You will not cry in front of Gwen telling you an activity that includes a boss isn’t a job. Instead, you explain your case in greater detail because surely, she will see the phrase leech on the system doesn’t apply. You say, “My pay was cut in half once the spa was no longer required to pay the modified duty rate.”
“So you are working?”
You tell Gwen about the thirty-minute commute. How the lower rate of pay meant you barely paid for the gas it took to get there and back.
“So, you just quit?”
The coffee you downed at breakfast snips in your gut like scissors, and you don’t like the way Gwen looks at you. It’s the way you’ve looked at men you’ve caught trying to peek up your skirt on the subway: I don’t think so. Still, your story makes sense. Your need is temporary. You can bring her any piece of paper she needs—doctors’ notes, the name of your physical therapist, how many times you can do the press-your-hand-on-the-ball exercise without whimpering (none). So you proceed because you have to and because you’re not convinced that Gwen hasn’t made a mistake.
“Doesn’t it count that I’m in a state-sponsored retraining program?” I’m part of the solution.
“You need to work twenty hours a week. Period.”
You stumble over your words as a lump settles into your throat. Where is the space on the forms for you to write that you were the one looking for a job with your arm in a sling? What about the weeks you spent in a Disability Services classroom learning a speech recognition software program so you could do coursework without typing?
But there is no box to check for your circumstance. Therefore, there is no solution.
“It doesn’t count.”
The look of contempt on Gwen’s face is unfathomable. The scorn in her voice makes you feel actually crazy. Because how is it possible that you’ve brought this onto yourself? How can it be that the system—the one you paid into for twenty-plus years— doesn’t have remedies for people like you—normally highly employable, but momentarily in need of assistance?
Gwen, you know, isn’t paid to answer those questions. She’s looking at you like she’s sucking on a slice of dill pickle.
It’s time to go.

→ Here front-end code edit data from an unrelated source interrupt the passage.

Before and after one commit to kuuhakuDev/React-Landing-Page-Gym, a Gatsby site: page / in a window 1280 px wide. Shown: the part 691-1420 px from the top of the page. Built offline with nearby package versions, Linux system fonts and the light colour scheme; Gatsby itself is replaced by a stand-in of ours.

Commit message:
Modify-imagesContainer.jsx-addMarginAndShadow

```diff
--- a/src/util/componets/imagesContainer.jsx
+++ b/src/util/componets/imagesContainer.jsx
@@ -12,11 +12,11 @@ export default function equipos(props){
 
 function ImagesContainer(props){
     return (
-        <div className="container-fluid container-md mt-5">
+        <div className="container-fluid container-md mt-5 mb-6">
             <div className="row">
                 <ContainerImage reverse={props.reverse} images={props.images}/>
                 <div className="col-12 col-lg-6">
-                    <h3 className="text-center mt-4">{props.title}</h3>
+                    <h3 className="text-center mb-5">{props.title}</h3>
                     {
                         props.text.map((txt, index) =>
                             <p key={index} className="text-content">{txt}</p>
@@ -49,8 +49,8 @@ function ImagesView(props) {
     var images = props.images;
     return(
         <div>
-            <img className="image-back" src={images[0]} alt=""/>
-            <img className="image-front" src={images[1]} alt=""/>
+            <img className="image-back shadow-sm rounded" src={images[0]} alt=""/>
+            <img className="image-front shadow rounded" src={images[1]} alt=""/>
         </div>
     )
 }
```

You walk home squinting and rubbing your eyes, pretending for passing drivers that you’re not crying because you feel like a brush burn—even glances from strangers sting. You’re hollow, and it’s hard to keep moving your legs toward home—your no-bedroom apartment—because your instinct is to freeze and disappear. Instead, you push yourself up the hill past the bakery where you sometimes buy croissants for half price at the end of the day. You consider this: Being a hard worker isn’t necessarily enough, and being smart doesn’t mean you can figure out a problem that’s bigger than you. The system designed to help can say no, not you—even when you’ve pulled yourself halfway out of the hole.
You start a list of inexpensive foods: tofu, kale, oatmeal, beans.
Ten days later, you receive in the mail the official rejection of your food stamps application. Even though you are expecting it, your breath catches, as if hooked by something jagged in your windpipe. You read the word typed in all-caps: DENIED.
Then you notice Gwen checked the wrong box. According to Social Services, you are a man.
Rumpus original art by Justin Limoges.